A “worryingly high” number of schools say they are not in a position to offer teacher training placements in the next academic year, according to the findings of a survey by the National Association of School-Based Teacher Trainers (NASBTT).
From 247 responses to a survey which closed on 1st June, 124 School-Centred Initial Teacher Training (SCITT) providers, School Direct Lead Schools and HEIs have reported that school partners had informed them they are unable to participate in training programmes in 2020-21.
Furthermore, 81% of ITT providers are more concerned about securing sufficient school placements next year compared to previous years and 45% of providers have closed, or are considering closing, programmes as a result of placements.
The findings come at a time when latest figures show that there has been unprecedented increases in the number of applicants accepted for places on postgraduate ITT courses in the month between mid-April and mid-May: 30,600 compared with nearly 29,400 in May 2019, and also marking some 4,000 new applicants since mid-April.
“ITT providers have told us, through our survey, that schools are not offering placements primarily due to concerns over the post Covid-19 transition, including worries about having additional people in school, the reluctance to allow trainee teachers to teach given the amount of time children have been away from school, the need to focus on other priorities, and uncertainty resulting from the pandemic,” NASBTT Executive Director Emma Hollis explained.
“Additionally, capacity in schools (and in particular mentor capacity), concerns over the amount of support NQTs will need and therefore not being able to also support ITTs, and general anxiety over school finances have all been given as reasons for the decision. The number of schools who appear to be withdrawing placements is worryingly high, especially at a time when we are seeing increasing applications to teaching.”

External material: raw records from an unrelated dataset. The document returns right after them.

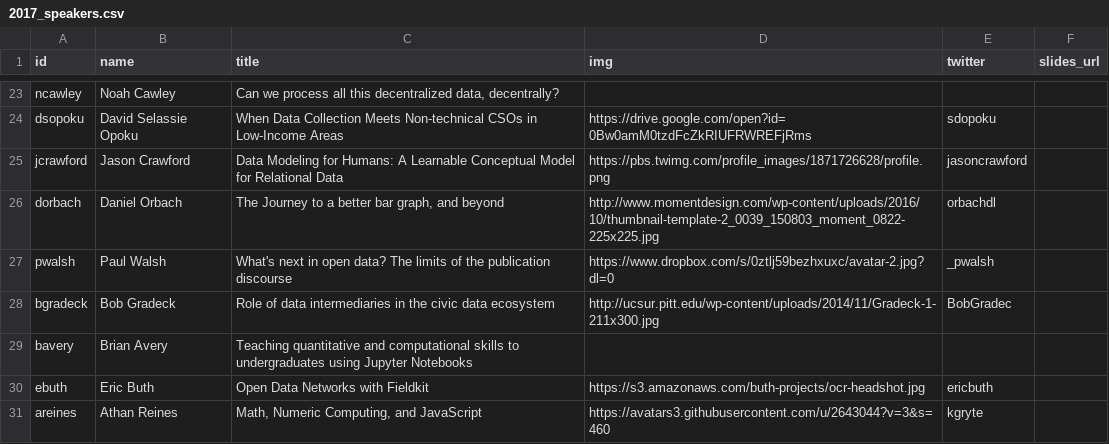
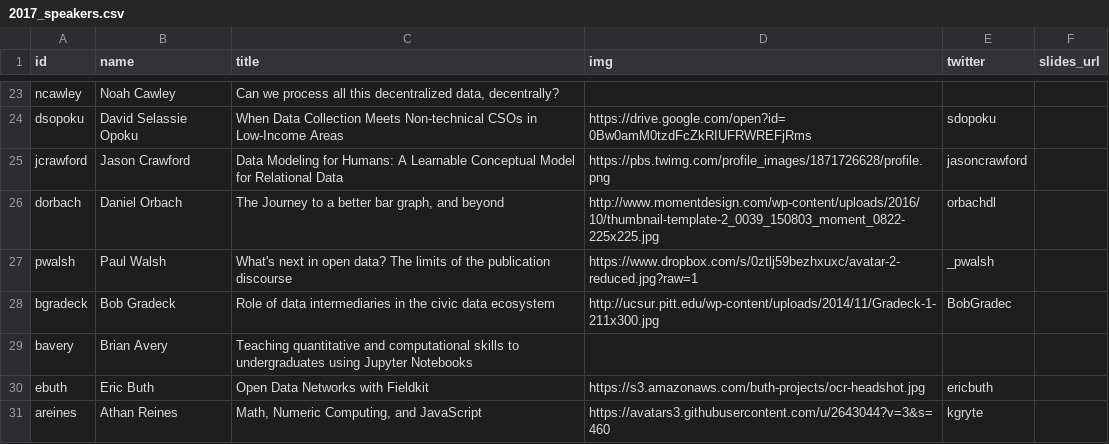
Before and after one commit to csvconf/csvconf.com, a CSV file: _data/2017_speakers.csv, drawn as a sheet; only a part is shown, gaps mark what is left out.

Commit message:
Use an image URL that can be rendered directly

```diff
--- a/_data/2017_speakers.csv
+++ b/_data/2017_speakers.csv
@@ -26,3 +26,3 @@ jcrawford,Jason Crawford,"Data Modeling for Humans: A Learnable Conceptual Model
 dorbach,Daniel Orbach,"The Journey to a better bar graph, and beyond",http://www.momentdesign.com/wp-content/uploads/2016/10/thumbnail-template-2_0039_150803_moment_0822-225x225.jpg,orbachdl,
-pwalsh,Paul Walsh,"What's next in open data? The limits of the publication discourse",https://www.dropbox.com/s/0ztlj59bezhxuxc/avatar-2.jpg?dl=0,_pwalsh,
+pwalsh,Paul Walsh,"What's next in open data? The limits of the publication discourse",https://www.dropbox.com/s/0ztlj59bezhxuxc/avatar-2-reduced.jpg?raw=1,_pwalsh,
 bgradeck,Bob Gradeck,"Role of data intermediaries in the civic data ecosystem",http://ucsur.pitt.edu/wp-content/uploads/2014/11/Gradeck-1-211x300.jpg,BobGradec,
```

Emma called on the Department of Education to “act now” to ensure that there is no permanent damage to the system. “We would like to see supportive communications to schools, including clear guidance and encouragement to take ITTs and NQTs in the next academic year; but if needed, a requirement for schools to engage in ITT,” she said. “Funding, including suggestions for funding to schools to incentivise placements and to providers to support additional mentoring time, is also a consideration. And further guidance to ITT providers on areas such as social distancing for training and flexibility in online offerings is also worthy of attention. The bigger picture also shows concerns about the ITT Core Content Framework and Ofsted Initial Teacher Education (ITE) Inspection Framework, and both of these could be delayed or relaxed to give ITT providers some much needed breathing space.”

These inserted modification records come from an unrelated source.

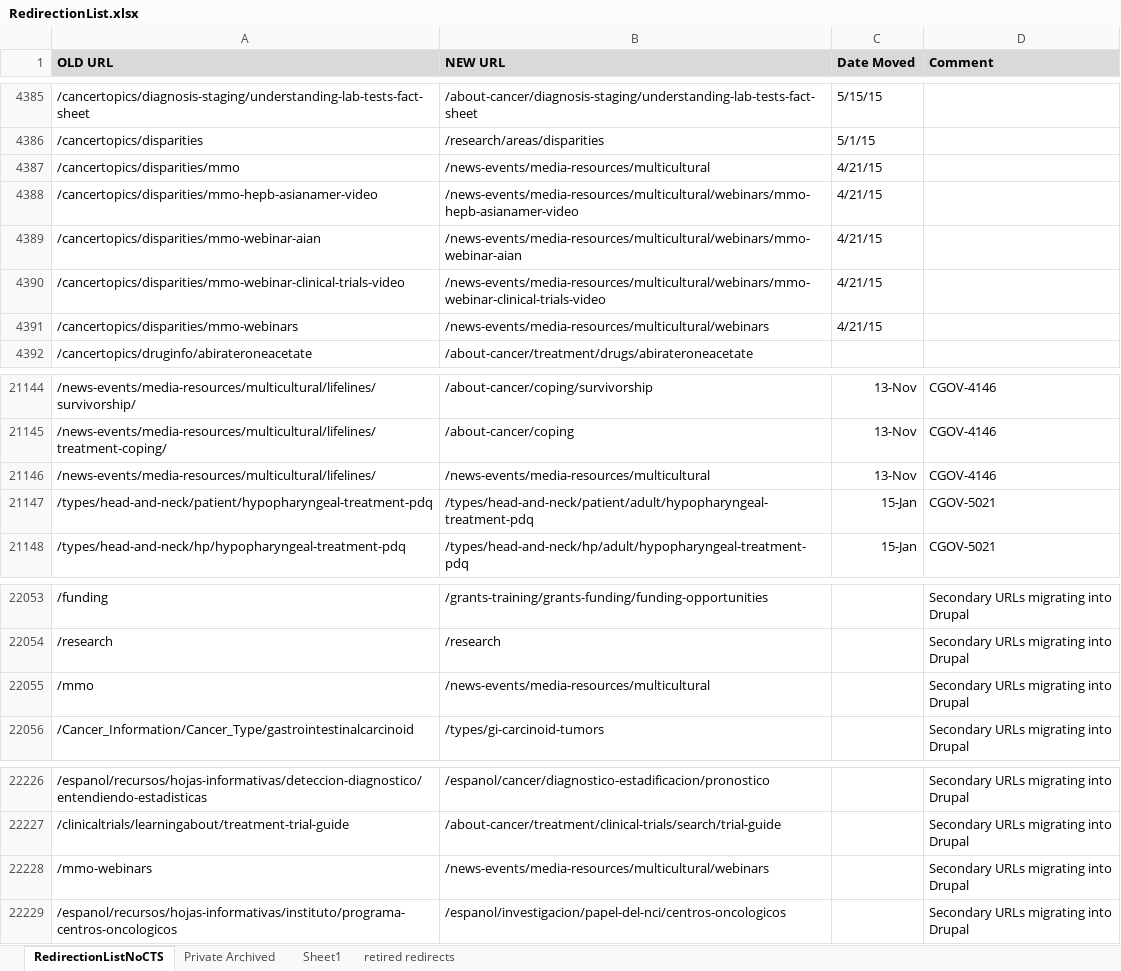
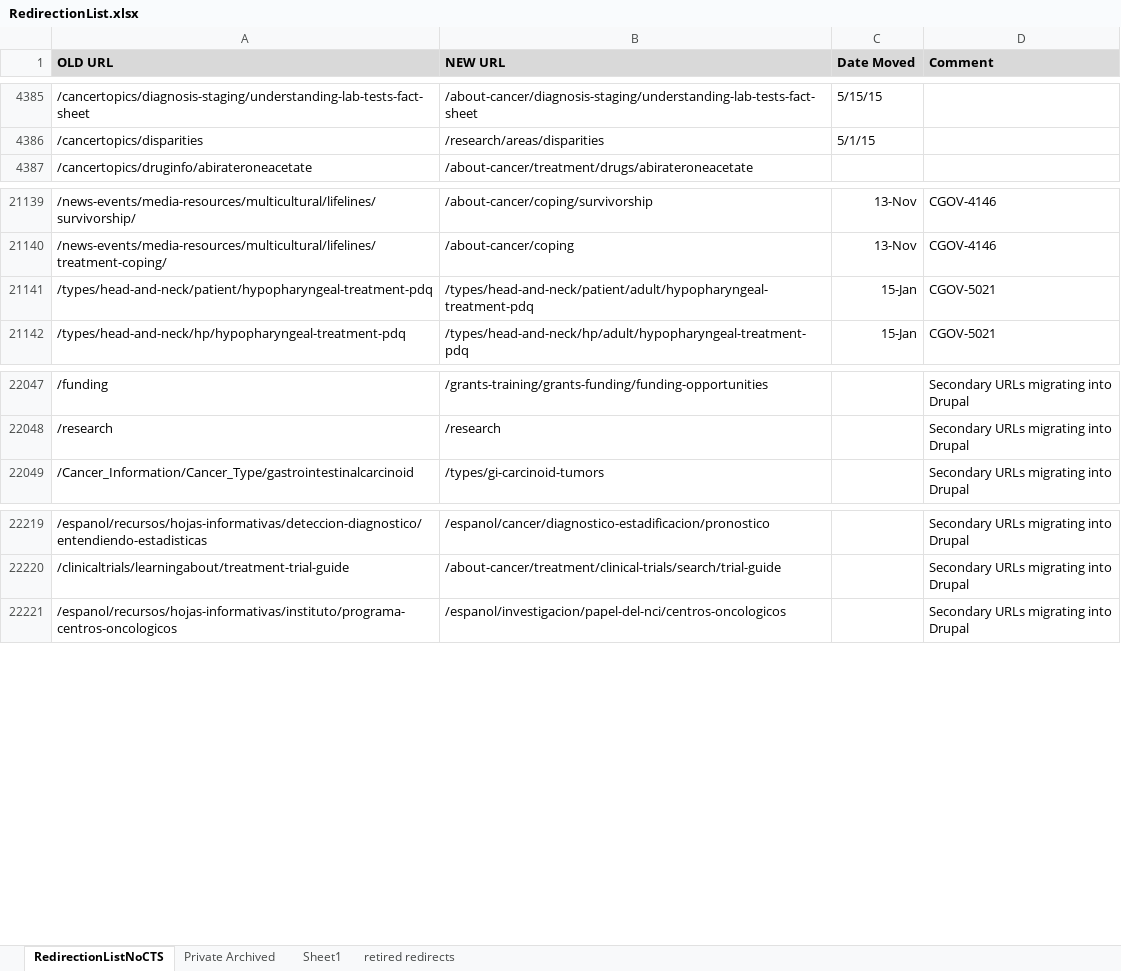
Before and after one commit to NCIOCPL/wcms-content, an Excel workbook: redirection-list/RedirectionList.xlsx, sheet RedirectionListNoCTS, drawn as a sheet; only a part is shown, gaps mark what is left out; values as stored, in another font and other column widths than the file's, no borders; conditional formats not drawn; the diff names each change by its address in the sheet, - before the commit and + after, or states it on an @@ line.

Commit message:
CGOV-10475 - Retiring Multicultural Media
removed redirects for multicultural media pages. Moved to Retired Redirects tab in spreadsheet.

```diff
--- a/redirection-list/RedirectionList.xlsx (sheet RedirectionListNoCTS)
+++ b/redirection-list/RedirectionList.xlsx (sheet RedirectionListNoCTS)
-row 4387: /cancertopics/disparities/mmo | /news-events/media-resources/multicultural | 4/21/15
-row 4388: /cancertopics/disparities/mmo-hepb-asianamer-video | /news-events/media-resources/multicultural/webinars/mmo-hepb-asianamer-video | 4/21/15
-row 4389: /cancertopics/disparities/mmo-webinar-aian | /news-events/media-resources/multicultural/webinars/mmo-webinar-aian | 4/21/15
-row 4390: /cancertopics/disparities/mmo-webinar-clinical-trials-video | /news-events/media-resources/multicultural/webinars/mmo-webinar-clinical-trials-video | 4/21/15
-row 4391: /cancertopics/disparities/mmo-webinars | /news-events/media-resources/multicultural/webinars | 4/21/15
-row 21146: /news-events/media-resources/multicultural/lifelines/ | /news-events/media-resources/multicultural | 13-Nov | CGOV-4146
-row 22055: /mmo | /news-events/media-resources/multicultural |  | Secondary URLs migrating into Drupal
-row 22228: /mmo-webinars | /news-events/media-resources/multicultural/webinars |  | Secondary URLs migrating into Drupal
```
Also changed, not shown: sheet retired redirects, 1 other file.
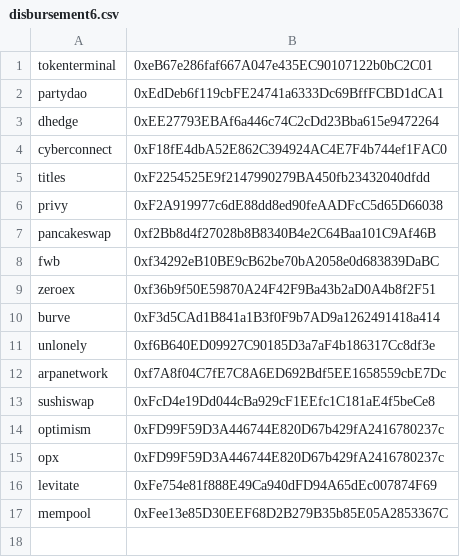
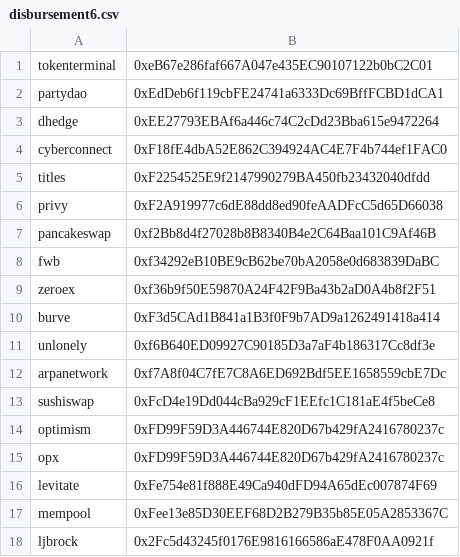
Before and after one commit to base-org/contract-deployments, a CSV file: mainnet/2024-08-27-disburse-basenames/disbursement6.csv, drawn as a sheet; the diff names each change by its address in the sheet, - before the commit and + after, or states it on an @@ line.

Commit message:
Final file for disbursement6

```diff
--- a/mainnet/2024-08-27-disburse-basenames/disbursement6.csv
+++ b/mainnet/2024-08-27-disburse-basenames/disbursement6.csv
+row 18: ljbrock | 0x2Fc5d43245f0176E9816166586aE478F0AA0921f
```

Giving his reaction to the findings, James Noble-Rogers, Executive Director of the Universities Council for the Education of Teachers (UCET), added: “We are extremely worried about the likely shortage of school placements next year and the impact it could have on recruitment to ITE. At a time when we are experiencing the first significant increase in applications to ITE for many years, it would be a great shame if potentially excellent teachers were turned away because of placement difficulties. The government could help to address this by pointing out to schools the benefits of participating in ITE, and giving ITE providers the flexibility that they need to maximise existing placement opportunities.”